Articles Tagged Supreme Court

Robert A. Garda, Jr., The White Interest in School Integration

63 Fla. L. Rev. 599 (2011)| | | | ABSTRACT :: Discussions concerning desegregation, affirmative action, and voluntary integration focus primarily, if not exclusively, on whether such policies harm or benefit minorities. Scant attention is paid to the benefits whites receive in multiracial schools, despite white interests underpinning more than thirty years of Supreme Court […]

Jim Gash, The End Of An Era: The Supreme Court (Finally) Butts Out of Punitive Damages For Good

63 Fla. L. Rev. 525 (2011)| | | | INTRODUCTION :: It is finally over.

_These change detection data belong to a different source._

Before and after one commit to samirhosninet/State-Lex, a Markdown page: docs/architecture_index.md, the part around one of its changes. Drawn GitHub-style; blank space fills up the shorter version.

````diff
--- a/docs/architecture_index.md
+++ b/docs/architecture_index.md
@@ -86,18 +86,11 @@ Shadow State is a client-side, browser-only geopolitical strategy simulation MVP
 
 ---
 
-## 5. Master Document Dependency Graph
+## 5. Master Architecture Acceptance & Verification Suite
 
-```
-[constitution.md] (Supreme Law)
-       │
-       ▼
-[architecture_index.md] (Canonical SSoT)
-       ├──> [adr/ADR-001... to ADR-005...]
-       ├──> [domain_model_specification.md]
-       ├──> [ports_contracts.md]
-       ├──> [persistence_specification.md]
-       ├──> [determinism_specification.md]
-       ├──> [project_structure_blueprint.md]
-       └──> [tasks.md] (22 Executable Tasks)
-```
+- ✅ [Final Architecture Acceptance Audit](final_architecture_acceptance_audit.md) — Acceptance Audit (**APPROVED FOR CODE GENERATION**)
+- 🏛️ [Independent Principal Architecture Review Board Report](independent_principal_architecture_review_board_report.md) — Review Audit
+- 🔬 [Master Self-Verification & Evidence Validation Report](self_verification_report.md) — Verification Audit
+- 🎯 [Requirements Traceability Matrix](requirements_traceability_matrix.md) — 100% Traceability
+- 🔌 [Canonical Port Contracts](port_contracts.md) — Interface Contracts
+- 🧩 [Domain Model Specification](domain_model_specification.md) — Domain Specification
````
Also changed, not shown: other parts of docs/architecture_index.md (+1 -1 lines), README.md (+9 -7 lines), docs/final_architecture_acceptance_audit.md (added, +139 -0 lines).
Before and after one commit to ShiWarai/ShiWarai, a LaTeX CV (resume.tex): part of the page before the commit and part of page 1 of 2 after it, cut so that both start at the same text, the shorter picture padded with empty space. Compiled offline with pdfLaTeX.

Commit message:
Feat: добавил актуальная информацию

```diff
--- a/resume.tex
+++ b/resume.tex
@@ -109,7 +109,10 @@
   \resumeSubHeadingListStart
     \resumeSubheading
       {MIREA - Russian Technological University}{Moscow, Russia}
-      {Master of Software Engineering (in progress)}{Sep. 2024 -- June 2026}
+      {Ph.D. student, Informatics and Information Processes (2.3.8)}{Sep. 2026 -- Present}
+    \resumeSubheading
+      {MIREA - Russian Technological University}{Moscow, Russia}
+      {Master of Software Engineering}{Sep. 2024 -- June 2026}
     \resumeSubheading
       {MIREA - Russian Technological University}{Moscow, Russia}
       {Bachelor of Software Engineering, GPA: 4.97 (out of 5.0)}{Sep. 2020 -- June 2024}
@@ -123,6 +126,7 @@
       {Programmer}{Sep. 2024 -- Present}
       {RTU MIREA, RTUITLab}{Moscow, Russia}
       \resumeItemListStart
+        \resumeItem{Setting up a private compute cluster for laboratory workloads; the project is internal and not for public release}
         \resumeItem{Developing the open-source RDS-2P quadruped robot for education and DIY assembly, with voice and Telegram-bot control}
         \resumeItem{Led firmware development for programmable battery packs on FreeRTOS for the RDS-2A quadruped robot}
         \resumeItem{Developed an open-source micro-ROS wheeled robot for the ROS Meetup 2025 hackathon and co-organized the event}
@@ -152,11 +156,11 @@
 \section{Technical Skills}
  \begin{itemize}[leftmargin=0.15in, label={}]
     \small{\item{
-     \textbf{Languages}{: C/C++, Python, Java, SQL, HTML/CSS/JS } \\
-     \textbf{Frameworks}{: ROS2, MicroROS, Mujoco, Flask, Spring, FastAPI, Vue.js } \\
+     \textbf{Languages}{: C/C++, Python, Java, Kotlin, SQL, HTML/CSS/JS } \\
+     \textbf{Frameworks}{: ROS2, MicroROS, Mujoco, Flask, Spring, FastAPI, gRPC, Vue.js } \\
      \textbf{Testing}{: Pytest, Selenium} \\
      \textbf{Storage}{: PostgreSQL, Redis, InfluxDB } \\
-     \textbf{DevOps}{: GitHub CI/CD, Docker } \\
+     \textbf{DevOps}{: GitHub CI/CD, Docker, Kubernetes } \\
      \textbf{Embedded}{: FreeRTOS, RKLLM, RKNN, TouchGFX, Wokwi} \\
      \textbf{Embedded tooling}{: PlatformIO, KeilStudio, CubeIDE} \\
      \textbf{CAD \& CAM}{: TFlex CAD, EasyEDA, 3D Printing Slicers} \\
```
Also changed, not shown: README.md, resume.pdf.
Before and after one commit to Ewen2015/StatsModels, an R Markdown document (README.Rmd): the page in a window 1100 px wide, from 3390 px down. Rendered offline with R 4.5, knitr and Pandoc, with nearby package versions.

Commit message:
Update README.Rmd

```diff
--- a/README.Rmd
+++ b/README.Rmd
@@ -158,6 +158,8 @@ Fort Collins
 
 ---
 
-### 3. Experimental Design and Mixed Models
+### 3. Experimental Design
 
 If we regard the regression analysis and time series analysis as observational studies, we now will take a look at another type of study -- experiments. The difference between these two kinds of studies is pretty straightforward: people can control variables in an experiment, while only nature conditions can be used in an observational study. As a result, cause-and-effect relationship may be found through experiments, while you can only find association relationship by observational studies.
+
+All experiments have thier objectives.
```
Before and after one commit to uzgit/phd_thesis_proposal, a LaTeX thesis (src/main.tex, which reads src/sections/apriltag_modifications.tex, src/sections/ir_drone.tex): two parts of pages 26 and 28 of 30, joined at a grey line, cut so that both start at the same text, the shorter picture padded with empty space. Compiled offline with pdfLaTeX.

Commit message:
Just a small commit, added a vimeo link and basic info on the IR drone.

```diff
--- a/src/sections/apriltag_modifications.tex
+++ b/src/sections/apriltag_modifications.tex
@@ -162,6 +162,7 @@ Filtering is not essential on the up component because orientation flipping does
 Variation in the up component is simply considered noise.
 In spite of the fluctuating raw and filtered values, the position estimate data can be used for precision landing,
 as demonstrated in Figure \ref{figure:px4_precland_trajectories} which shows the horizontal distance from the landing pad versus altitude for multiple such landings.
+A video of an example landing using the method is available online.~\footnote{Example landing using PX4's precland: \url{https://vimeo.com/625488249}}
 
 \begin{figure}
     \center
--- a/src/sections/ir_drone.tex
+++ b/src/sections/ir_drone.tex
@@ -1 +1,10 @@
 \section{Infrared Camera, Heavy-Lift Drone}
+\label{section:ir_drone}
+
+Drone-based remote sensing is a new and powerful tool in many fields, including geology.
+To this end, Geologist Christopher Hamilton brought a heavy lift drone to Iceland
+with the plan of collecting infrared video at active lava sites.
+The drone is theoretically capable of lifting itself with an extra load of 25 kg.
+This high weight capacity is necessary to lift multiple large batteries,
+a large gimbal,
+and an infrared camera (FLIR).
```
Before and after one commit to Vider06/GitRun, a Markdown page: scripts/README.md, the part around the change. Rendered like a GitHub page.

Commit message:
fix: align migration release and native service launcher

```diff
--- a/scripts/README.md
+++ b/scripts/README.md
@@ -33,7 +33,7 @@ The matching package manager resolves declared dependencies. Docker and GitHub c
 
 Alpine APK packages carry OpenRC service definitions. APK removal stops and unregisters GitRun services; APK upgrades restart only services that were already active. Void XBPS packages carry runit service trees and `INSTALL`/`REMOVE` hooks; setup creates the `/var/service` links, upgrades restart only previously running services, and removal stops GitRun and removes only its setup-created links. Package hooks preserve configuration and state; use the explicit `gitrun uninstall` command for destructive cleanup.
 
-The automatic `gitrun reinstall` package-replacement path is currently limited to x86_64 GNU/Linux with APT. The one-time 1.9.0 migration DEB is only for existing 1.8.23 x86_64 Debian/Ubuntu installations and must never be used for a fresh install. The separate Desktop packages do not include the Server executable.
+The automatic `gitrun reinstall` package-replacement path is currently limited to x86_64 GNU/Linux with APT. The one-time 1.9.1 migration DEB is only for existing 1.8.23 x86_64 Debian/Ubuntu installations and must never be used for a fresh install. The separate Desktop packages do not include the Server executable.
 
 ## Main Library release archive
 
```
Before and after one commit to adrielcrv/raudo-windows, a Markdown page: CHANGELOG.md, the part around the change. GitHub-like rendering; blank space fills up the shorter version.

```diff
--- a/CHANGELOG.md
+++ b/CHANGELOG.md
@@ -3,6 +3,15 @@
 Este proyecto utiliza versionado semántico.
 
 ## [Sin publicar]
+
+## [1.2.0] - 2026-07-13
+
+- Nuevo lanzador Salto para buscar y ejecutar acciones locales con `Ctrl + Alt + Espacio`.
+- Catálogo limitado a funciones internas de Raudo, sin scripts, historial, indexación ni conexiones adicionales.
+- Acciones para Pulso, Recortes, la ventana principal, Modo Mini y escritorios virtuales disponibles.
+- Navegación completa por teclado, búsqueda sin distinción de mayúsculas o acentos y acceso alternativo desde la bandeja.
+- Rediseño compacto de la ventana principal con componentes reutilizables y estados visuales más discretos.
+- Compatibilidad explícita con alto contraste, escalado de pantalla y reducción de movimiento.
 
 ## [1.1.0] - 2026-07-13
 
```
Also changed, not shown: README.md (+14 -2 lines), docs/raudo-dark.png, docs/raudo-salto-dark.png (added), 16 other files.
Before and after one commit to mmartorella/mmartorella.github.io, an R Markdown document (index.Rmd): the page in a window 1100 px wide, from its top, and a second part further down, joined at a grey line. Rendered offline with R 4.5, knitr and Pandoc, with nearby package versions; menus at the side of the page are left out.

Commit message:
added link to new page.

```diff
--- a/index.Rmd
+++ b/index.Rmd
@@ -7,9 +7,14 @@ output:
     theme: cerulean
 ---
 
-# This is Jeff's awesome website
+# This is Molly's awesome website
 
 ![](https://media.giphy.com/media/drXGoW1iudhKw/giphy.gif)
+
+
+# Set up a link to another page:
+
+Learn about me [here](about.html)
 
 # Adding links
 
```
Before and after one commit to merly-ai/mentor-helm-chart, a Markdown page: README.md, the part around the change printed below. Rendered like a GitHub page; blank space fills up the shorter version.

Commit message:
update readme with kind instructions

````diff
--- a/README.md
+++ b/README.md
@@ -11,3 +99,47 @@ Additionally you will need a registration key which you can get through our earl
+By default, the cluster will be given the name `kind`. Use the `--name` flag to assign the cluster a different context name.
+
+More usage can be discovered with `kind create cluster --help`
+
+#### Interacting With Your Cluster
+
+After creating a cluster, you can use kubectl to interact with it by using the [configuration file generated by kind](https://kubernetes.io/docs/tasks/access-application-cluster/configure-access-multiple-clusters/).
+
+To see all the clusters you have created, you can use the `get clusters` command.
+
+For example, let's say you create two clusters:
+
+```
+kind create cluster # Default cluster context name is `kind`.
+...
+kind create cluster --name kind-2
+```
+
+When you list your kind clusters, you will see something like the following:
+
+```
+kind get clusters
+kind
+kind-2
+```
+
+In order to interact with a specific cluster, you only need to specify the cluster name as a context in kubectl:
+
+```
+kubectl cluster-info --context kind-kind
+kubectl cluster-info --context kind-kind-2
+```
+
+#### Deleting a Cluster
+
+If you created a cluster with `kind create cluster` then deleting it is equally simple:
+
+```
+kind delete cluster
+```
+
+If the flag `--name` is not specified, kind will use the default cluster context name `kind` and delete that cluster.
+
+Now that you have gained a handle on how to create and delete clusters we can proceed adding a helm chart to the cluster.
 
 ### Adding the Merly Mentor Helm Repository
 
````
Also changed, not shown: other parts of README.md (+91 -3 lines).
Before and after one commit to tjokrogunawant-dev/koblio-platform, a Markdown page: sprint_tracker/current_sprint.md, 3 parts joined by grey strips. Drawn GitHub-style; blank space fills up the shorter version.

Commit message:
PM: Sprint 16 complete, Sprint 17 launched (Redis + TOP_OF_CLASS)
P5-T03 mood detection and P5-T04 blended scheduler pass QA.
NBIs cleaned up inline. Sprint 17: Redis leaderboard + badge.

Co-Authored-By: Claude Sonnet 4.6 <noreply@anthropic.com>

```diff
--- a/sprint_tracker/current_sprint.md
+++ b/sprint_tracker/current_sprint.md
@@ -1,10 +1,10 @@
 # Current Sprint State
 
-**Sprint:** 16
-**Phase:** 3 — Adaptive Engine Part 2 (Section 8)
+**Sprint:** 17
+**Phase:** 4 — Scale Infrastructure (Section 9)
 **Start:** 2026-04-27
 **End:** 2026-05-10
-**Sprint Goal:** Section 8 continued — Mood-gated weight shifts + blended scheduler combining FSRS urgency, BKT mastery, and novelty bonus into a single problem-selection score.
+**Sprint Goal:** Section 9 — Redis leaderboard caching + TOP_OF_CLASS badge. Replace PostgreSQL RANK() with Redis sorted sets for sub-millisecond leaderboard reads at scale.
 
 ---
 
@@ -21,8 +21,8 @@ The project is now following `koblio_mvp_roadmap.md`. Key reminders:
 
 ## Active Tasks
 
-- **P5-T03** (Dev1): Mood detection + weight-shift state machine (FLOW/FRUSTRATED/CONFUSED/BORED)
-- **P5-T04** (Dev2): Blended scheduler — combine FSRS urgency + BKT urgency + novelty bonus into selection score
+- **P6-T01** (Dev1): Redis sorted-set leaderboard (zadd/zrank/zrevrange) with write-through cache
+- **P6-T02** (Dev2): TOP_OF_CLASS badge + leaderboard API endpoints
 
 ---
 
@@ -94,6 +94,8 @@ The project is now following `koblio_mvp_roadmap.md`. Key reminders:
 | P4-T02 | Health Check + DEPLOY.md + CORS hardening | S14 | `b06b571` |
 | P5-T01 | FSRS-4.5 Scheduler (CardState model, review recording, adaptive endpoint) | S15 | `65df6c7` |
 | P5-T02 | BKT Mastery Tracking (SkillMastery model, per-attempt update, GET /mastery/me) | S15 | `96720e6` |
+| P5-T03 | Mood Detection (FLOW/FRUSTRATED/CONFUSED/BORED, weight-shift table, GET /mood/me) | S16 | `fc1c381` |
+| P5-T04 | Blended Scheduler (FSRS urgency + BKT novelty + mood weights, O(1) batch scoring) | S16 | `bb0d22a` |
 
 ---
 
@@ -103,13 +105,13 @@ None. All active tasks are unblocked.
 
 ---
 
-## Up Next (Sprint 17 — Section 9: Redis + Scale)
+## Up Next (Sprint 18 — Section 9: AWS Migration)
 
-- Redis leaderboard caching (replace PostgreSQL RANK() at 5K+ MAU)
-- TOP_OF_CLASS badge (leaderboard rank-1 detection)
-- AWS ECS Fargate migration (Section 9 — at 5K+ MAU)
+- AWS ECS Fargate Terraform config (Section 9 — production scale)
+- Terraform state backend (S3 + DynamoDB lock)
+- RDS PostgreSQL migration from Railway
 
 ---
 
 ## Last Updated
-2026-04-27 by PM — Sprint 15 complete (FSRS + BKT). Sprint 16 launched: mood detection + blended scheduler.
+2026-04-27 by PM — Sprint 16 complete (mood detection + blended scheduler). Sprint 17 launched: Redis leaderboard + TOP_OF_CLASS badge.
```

The Supreme Court’s incursion into punitive damages jurisprudence has unceremoniously ended, but not before the Court, under the guise of substantive due process, erected a complex and constitutionally dubious set of rules in an effort to fix the heretofore-intractable multiple […]

John C. Jeffries Jr., What's Wrong with Qualified Immunity

62 Fla. L. Rev. 851 (2010) | | | | INTRODUCTION :: Qualified immunity protects government officers from damages liability for violating constitutional rights. It does not constrain injunctions, exclusion of evidence, or the defensive assertion of rights in government enforcement proceedings. Nor does it apply to all damage actions. Officers performing legislative, judicial, and […]

Mark C. Weber, Unreasonable Accommodation and Due Hardship

62 Fla. L. Rev. 1119 (2010) | | | | | ABSTRACT :: This Article analyzes authoritative sources concerning the Americans with Disabilities Act accommodation requirement and concludes: (1) Reasonable accommodation and undue hardship are two sides of the same coin. The statutory duty is accommodation up to the limit of hardship, and reasonable accommodation […]

David A. Anderson, Confidential Sources Reconsidered

61 Fla. L. Rev. 883 (2009) | | | | INTRODUCTION :: For fifty years, the courts have debated whether the First Amendment guarantee of freedom of the press requires that journalists be allowed to protect confidential sources. Many state and federal courts have answered in the affirmative, creating a First Amendment “reporter’s privilege.” The […]